### Work instruction
Could you filter the records below and return each line that holds "header"?
Recorded information section start
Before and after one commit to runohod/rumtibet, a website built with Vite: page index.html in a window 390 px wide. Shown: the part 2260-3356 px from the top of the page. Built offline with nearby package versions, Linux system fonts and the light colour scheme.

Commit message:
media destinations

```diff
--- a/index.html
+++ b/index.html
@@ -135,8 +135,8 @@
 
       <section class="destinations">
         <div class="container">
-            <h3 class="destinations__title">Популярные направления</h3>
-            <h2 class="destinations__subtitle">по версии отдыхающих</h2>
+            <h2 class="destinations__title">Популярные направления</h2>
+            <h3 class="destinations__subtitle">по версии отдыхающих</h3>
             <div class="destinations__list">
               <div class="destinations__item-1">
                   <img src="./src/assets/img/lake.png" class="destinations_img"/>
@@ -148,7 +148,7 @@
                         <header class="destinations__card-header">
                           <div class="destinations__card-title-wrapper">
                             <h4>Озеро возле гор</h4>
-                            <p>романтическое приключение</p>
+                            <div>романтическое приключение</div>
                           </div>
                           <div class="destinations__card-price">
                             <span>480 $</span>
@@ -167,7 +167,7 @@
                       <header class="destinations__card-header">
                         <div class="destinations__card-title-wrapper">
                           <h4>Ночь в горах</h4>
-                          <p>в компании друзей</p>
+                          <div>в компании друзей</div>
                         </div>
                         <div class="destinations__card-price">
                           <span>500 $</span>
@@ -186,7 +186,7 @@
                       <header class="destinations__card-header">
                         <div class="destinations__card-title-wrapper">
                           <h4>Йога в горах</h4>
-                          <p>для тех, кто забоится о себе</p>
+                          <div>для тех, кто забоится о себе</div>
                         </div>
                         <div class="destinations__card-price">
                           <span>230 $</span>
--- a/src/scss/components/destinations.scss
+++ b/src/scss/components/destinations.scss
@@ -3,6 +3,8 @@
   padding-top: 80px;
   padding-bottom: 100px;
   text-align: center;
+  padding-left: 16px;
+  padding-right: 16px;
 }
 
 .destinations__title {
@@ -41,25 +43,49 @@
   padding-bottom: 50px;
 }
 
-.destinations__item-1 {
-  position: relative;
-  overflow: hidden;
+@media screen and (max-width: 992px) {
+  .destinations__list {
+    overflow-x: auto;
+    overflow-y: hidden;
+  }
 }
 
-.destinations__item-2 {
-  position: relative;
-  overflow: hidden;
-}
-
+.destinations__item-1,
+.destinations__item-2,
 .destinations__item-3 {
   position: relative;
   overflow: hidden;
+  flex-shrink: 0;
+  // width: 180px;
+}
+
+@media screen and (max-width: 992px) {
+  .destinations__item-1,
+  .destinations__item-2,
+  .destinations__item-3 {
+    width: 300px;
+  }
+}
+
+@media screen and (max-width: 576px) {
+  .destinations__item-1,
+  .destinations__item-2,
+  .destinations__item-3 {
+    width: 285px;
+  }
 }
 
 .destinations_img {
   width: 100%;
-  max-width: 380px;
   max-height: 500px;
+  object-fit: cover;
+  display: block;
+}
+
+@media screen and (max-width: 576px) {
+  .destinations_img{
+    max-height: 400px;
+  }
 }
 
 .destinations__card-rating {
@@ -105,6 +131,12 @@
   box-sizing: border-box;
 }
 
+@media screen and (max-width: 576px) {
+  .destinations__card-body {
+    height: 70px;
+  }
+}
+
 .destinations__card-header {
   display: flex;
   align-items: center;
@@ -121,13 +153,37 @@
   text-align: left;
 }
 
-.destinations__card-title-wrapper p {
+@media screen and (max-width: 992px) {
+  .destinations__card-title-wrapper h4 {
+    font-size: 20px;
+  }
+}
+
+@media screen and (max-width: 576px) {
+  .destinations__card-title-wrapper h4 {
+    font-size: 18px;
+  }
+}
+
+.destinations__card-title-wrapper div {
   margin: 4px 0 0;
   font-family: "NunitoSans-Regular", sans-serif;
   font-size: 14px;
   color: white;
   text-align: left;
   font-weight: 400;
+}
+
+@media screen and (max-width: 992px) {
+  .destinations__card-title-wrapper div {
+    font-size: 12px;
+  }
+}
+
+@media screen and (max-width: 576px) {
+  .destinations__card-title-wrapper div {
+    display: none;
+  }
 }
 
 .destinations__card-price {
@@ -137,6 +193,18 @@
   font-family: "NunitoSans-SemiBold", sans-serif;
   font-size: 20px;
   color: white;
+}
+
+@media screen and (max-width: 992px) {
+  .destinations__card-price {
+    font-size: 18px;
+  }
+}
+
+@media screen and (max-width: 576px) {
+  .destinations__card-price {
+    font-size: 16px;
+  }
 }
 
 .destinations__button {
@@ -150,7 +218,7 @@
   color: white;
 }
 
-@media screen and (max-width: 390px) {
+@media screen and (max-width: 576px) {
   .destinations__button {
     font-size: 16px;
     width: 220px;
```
Recorded information section end
### Your response
                         <header class="destinations__card-header">
                       <header class="destinations__card-header">
                       <header class="destinations__card-header">
 .destinations__card-header {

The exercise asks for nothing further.